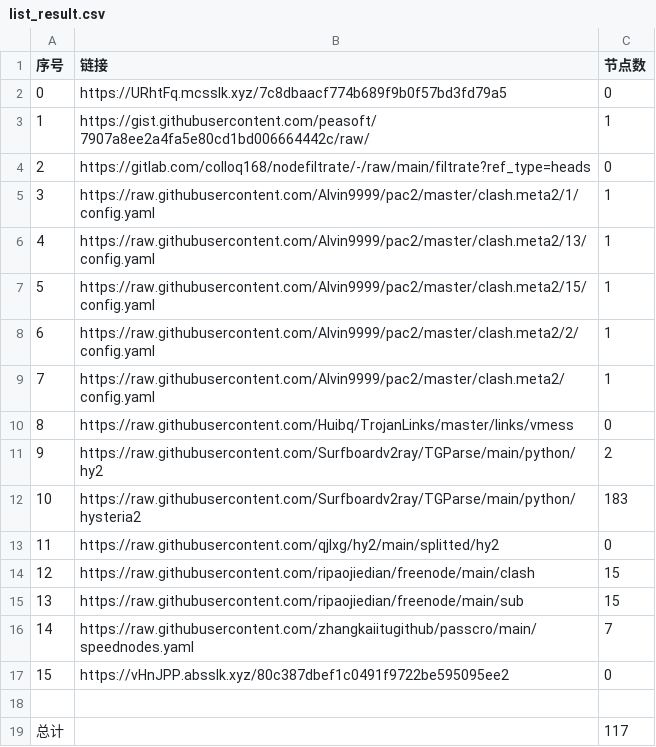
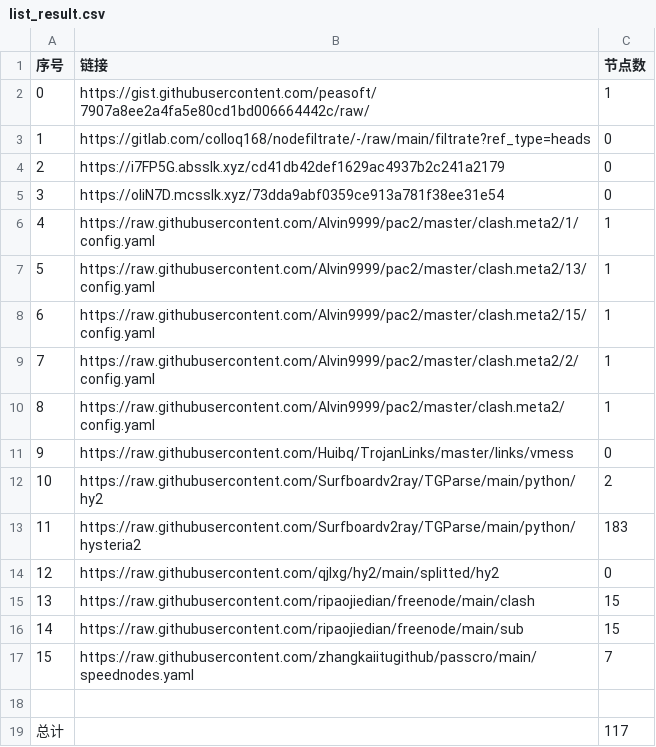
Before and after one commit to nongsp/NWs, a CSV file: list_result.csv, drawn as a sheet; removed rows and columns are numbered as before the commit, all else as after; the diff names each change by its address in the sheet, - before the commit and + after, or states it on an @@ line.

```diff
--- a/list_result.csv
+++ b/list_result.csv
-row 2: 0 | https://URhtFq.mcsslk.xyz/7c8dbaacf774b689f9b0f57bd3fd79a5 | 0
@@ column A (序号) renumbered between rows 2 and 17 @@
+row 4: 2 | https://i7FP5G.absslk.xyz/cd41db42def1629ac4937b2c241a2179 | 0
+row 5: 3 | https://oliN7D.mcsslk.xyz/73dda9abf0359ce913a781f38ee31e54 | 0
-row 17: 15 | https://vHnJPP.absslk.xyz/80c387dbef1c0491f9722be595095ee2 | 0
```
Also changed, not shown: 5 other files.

= = = =

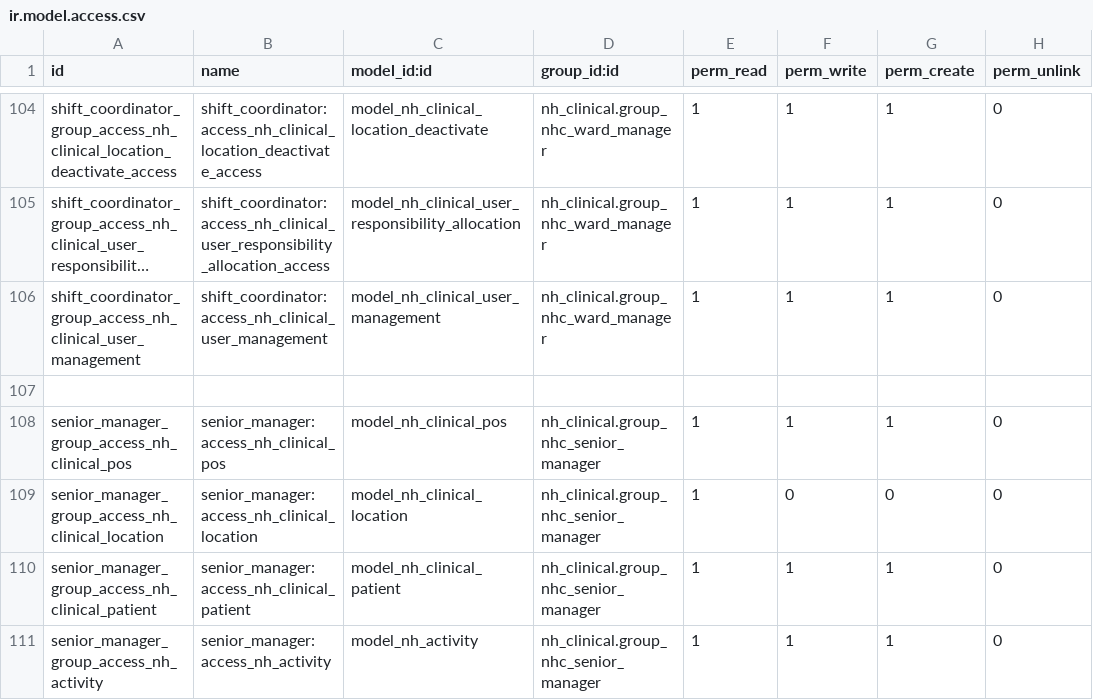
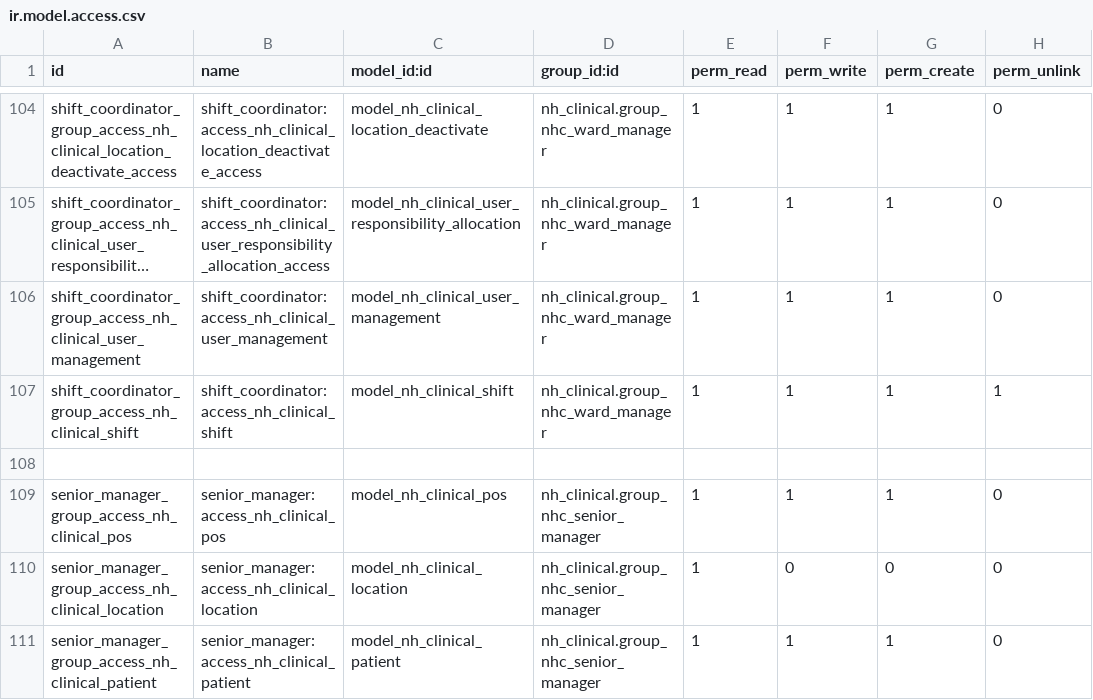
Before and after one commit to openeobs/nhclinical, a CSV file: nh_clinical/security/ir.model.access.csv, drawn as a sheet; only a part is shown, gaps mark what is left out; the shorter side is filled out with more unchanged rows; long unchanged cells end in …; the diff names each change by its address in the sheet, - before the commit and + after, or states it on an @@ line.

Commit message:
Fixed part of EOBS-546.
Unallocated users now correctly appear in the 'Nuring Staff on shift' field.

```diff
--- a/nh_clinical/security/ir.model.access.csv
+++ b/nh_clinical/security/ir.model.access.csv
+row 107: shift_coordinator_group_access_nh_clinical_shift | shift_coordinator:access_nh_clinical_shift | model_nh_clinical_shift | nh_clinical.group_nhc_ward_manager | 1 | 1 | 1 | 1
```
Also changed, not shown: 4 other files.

= = = =

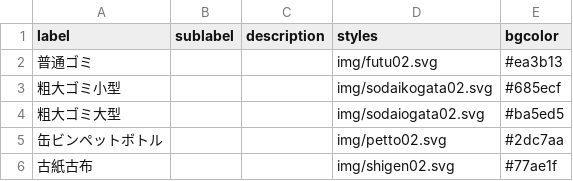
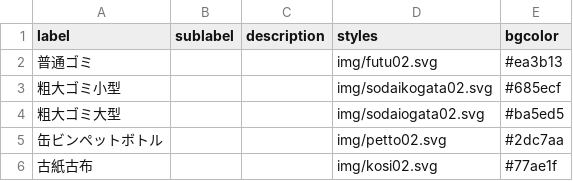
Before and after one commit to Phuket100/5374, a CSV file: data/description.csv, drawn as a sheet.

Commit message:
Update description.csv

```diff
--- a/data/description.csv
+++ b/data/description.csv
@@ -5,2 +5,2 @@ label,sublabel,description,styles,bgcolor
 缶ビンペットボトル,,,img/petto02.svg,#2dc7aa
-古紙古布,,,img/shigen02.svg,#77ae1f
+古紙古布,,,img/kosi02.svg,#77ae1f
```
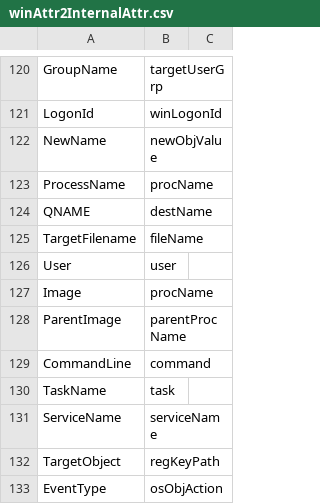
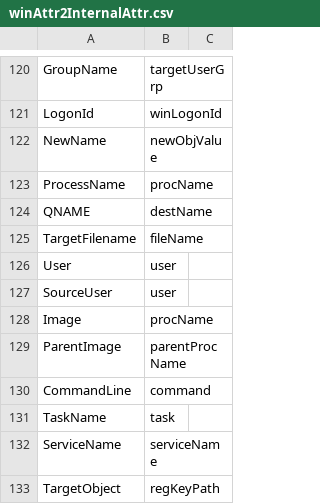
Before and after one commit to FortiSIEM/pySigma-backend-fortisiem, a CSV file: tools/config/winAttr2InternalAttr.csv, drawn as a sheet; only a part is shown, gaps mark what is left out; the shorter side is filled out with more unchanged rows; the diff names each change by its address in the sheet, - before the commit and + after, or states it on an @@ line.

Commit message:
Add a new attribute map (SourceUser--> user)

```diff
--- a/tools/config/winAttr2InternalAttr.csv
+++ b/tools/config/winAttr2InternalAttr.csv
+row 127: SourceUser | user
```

= = = =

§ **What you are asked to do**
From the data above, copy every line where "side" appears.

§ **Task answer**
Before and after one commit to openeobs/nhclinical, a CSV file: nh_clinical/security/ir.model.access.csv, drawn as a sheet; only a part is shown, gaps mark what is left out; the shorter side is filled out with more unchanged rows; long unchanged cells end in …; the diff names each change by its address in the sheet, - before the commit and + after, or states it on an @@ line.
Before and after one commit to FortiSIEM/pySigma-backend-fortisiem, a CSV file: tools/config/winAttr2InternalAttr.csv, drawn as a sheet; only a part is shown, gaps mark what is left out; the shorter side is filled out with more unchanged rows; the diff names each change by its address in the sheet, - before the commit and + after, or states it on an @@ line.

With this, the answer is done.